AP Photo/Cathleen Allison
Wednesday, June 20, 2012 | 2 a.m.
While some progressive activists want to parlay their victory over a conservative Democratic lawmaker last week into a broader effort to move the Democratic Party left, the coalition that defeated state Sen. John Lee may have been just a one-shot deal.
Some coalition members who helped oust Lee in last week’s primary said they were not interested in broader goals of making the Democratic Party more liberal or taking out specific moderate lawmakers, as another leader of the coalition said last week.
“It was kind of the perfect storm,” said Nevada Conservation League Political Director Kyle Davis.
He said the group’s involvement in the election was about a bill sponsored by Lee that would remove Nevada from the Lake Tahoe Compact with California.
“We decided that bad actions needed to have consequences,” he said. “So we decided to do it. It’s not our issue to re-center the Democratic Party or move the Democratic Party in a progressive direction. Our concern is environmental issues.”
Indeed, his group is nonpartisan. In a heated 2008 state Senate race, for example, the group sent mailers in support of Republican Joe Heck, who’s now a congressman.
Elisa Cafferata, president and CEO of Nevada Advocates for Planned Parenthood, said the group opposed Lee because of a survey he filled out in 2004, in which he staked out an anti-abortion position and support for restricting access to birth control.
She said Lee’s defeat is an indication voters care about women’s health issues.

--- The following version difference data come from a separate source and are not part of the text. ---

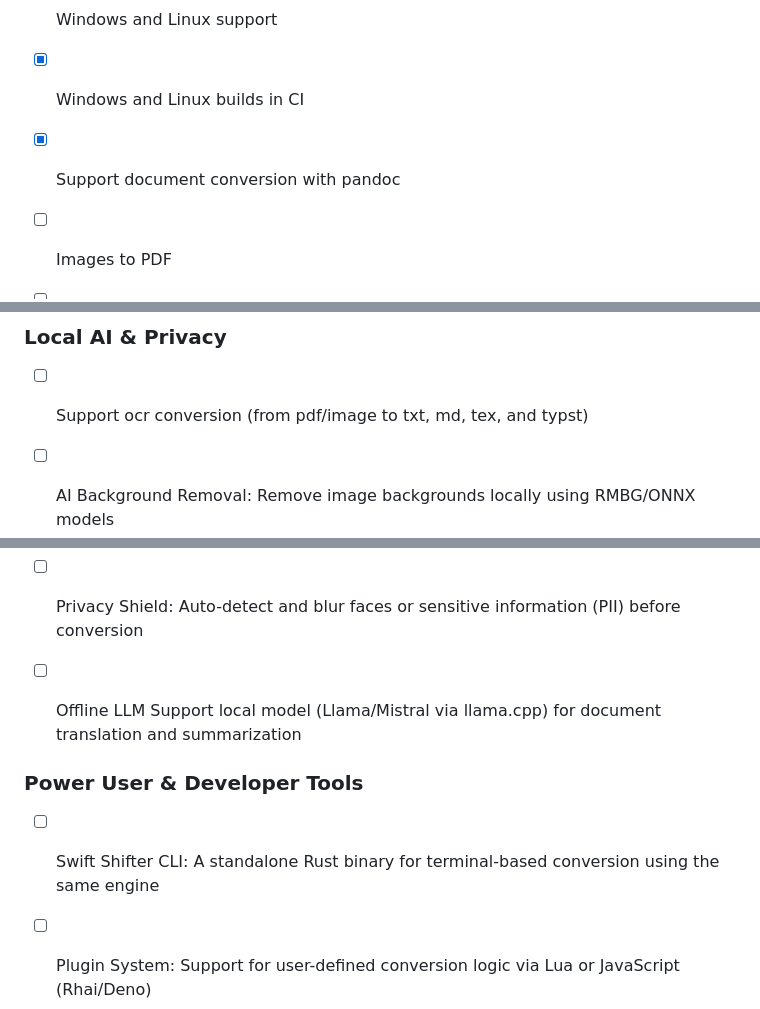
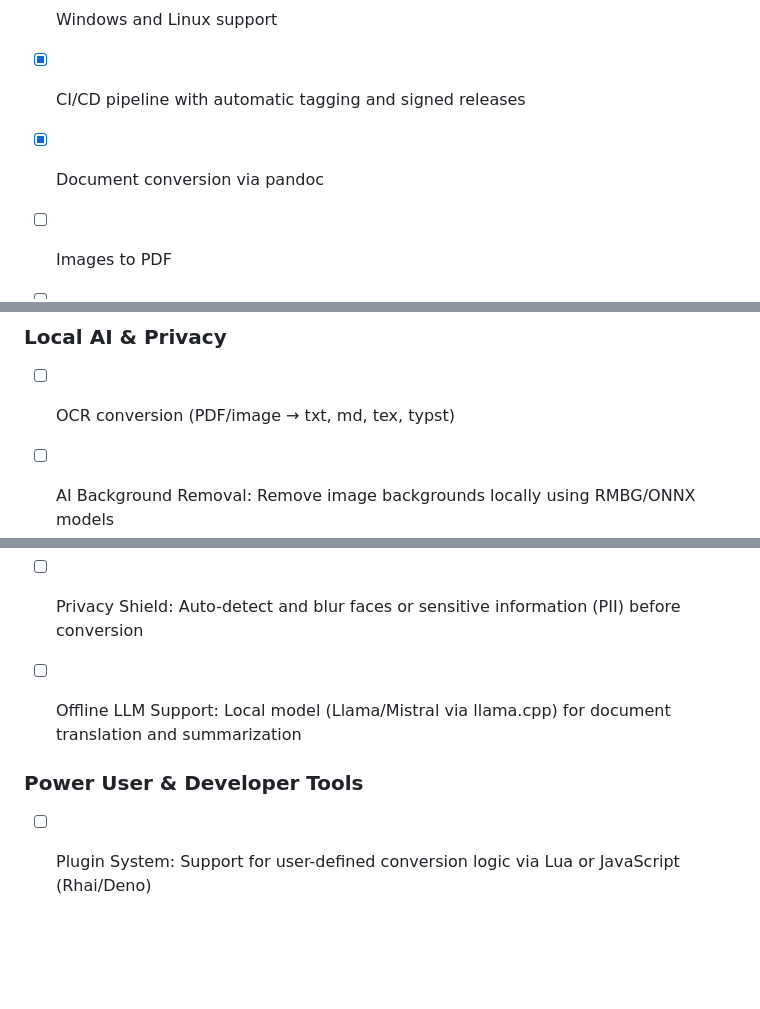
Before and after one commit to mtmatt/swift-shifter, a Markdown page: README.md, 3 parts joined by grey strips. Drawn GitHub-style; blank space fills up the shorter version.

```diff
--- a/README.md
+++ b/README.md
@@ -119,8 +145,8 @@ The release `.app` lands in `swift-shifter/target/release/bundle/`.
 - [x] Handle ffmpeg and brew installation automatically
 - [x] Auto-update via Tauri updater plugin
 - [x] Windows and Linux support
-- [x] Windows and Linux builds in CI
-- [x] Support document conversion with pandoc
+- [x] CI/CD pipeline with automatic tagging and signed releases
+- [x] Document conversion via pandoc
 - [ ] Images to PDF
 - [ ] EPUB to PDF
 
@@ -135,16 +161,15 @@ The release `.app` lands in `swift-shifter/target/release/bundle/`.
 
 ### Local AI & Privacy
 
-- [ ] Support ocr conversion (from pdf/image to txt, md, tex, and typst)
+- [ ] OCR conversion (PDF/image → txt, md, tex, typst)
 - [ ] AI Background Removal: Remove image backgrounds locally using RMBG/ONNX models
 - [ ] Super Resolution: Local AI upscaling for low-res images
 - [ ] Privacy Shield: Auto-detect and blur faces or sensitive information (PII) before conversion
-- [ ] Offline LLM Support local model (Llama/Mistral via llama.cpp) for document translation and summarization
+- [ ] Offline LLM Support: Local model (Llama/Mistral via llama.cpp) for document translation and summarization
 
 
 ### Power User & Developer Tools
 
-- [ ] Swift Shifter CLI: A standalone Rust binary for terminal-based conversion using the same engine
 - [ ] Plugin System: Support for user-defined conversion logic via Lua or JavaScript (Rhai/Deno)
 - [ ] Raycast / Alfred Integration: Deep links to trigger conversions via external launchers
 - [ ] Cloud Sync: Synchronize custom presets and workflows across multiple machines
```
Also changed, not shown: other parts of README.md (+72 -46 lines), docs/assets/example.png (added).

Cafferata pointed to a failed initiative in Nevada to restrict abortions and proposals in other states to require “medically unnecessary” procedures for women before abortions.
“We hope the message from voters is pretty clear: Legislators in Nevada should not go and copy this legislation,” she said.
In an interview with the Las Vegas Sun on Friday, Erin Neff, head of ProgressNow Nevada Action, a group with a broad progressive agenda, said Lee’s ouster is a warning to Democrats that the base can’t be disregarded.
The goal, Neff has maintained from the beginning, was to shift Democratic lawmakers in Carson City to the left.
Last week, Neff specifically singled out two Democratic assemblywomen, Assemblywoman Marilyn Kirkpatrick of North Las Vegas and Assemblywoman Debbie Smith of Sparks, as lawmakers she was watching. She made clear in the interview she was speaking on her own behalf and not for the coalition.
Indeed, Neff might be out on her own when it comes to targeting other Democrats, who have long been allies of organizations involved in defeating Lee.
The Nevada Conservation League, for example, named Smith one of its lawmakers of the year in 2011.
Neff did not respond to requests for comment on Tuesday.
Bob Fulkerson, executive director of the Progressive Leadership Alliance of Nevada, whose political arm was another member of the coalition, agreed with Neff that Lee’s defeat also had a broader message. He declined to name specific lawmakers who might be targeted.
But, he said: “The consequences of that victory, by such a huge margin, shows the power of progressives in Nevada. That makes people uncomfortable.”